Michael Timaner, Nitzan Letko-Khait, Ruslana Kotsofruk, Madeleine Benguigui, Ofrat Beyar-Katz, Chen Rachman-Tzemach, Ziv Raviv, Tomer Bronshtein, Marcelle Machluf, Yuval ShakedCancer Research2018

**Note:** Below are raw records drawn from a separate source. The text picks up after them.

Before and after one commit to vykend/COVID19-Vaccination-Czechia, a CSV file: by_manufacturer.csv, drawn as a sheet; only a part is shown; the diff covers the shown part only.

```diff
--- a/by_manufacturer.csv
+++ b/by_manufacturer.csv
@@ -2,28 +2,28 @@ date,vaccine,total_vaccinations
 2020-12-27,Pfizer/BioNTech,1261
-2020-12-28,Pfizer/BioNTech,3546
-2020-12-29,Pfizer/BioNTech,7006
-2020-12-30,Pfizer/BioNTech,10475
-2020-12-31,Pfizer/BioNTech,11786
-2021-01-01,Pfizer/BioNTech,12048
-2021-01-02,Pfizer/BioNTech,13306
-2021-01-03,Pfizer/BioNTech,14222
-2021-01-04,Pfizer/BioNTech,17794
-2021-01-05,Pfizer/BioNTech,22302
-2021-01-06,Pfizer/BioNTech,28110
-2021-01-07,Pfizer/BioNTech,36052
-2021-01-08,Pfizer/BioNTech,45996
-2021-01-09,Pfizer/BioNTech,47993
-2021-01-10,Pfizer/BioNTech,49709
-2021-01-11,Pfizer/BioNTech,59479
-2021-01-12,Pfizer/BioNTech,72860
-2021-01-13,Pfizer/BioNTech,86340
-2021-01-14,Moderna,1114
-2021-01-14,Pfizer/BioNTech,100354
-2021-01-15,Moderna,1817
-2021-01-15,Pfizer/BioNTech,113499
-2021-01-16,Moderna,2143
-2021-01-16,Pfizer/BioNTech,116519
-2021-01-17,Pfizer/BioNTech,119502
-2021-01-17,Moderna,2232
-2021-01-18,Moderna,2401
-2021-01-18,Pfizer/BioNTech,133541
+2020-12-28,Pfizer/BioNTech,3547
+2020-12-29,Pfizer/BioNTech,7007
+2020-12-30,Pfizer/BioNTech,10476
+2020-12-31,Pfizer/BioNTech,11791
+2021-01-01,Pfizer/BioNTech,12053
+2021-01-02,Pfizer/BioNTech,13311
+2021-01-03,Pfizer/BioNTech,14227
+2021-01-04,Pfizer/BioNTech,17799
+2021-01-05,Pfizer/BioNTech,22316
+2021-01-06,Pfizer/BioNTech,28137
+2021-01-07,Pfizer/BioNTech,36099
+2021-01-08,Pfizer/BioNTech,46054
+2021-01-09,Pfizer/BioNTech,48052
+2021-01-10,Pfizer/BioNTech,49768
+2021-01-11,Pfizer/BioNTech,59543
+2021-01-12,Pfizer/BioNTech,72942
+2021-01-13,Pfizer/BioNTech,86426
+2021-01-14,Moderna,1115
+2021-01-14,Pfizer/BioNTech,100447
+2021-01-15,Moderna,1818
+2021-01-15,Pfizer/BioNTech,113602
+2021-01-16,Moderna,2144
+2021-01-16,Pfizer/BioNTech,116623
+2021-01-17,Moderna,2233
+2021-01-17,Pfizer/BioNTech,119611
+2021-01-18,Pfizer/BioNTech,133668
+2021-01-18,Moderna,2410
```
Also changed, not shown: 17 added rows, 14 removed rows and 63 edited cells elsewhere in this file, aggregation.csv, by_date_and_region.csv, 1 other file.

Stromal cells residing in the tumor microenvironment contribute to the development of therapy resistance. Here we show that chemotherapy-educated mesenchymal stem cells (MSCs) promote therapy resistance via crosstalk with tumor-initiating cells (TICs), a resistant tumor cell subset that initiates tumorigenesis and metastasis. In response to gemcitabine chemotherapy, MSCs colonized pancreatic adenocarcinomas in large numbers and resided in close proximity to TICs. Furthermore, gemcitabine-educated MSCs promoted the enrichment of TICs in vitro and enhance tumor growth in vivo. These effects were dependent on the secretion of CXCL10 by gemcitabine-educated MSCs and subsequent activation of the CXCL10-CXCR3 axis in TICs. In an orthotopic pancreatic tumor model, targeting TICs using nano-vesicles (called nano-ghosts) derived from MSC membranes and loaded with a CXCR3 antagonist enhanced therapy outcome and delayed tumor re-growth when administered in combination with gemcitabine. Overall, our results establish a mechanism through which MSCs promote chemoresistance, and propose a novel drug delivery system to target TICs and overcome this resistance.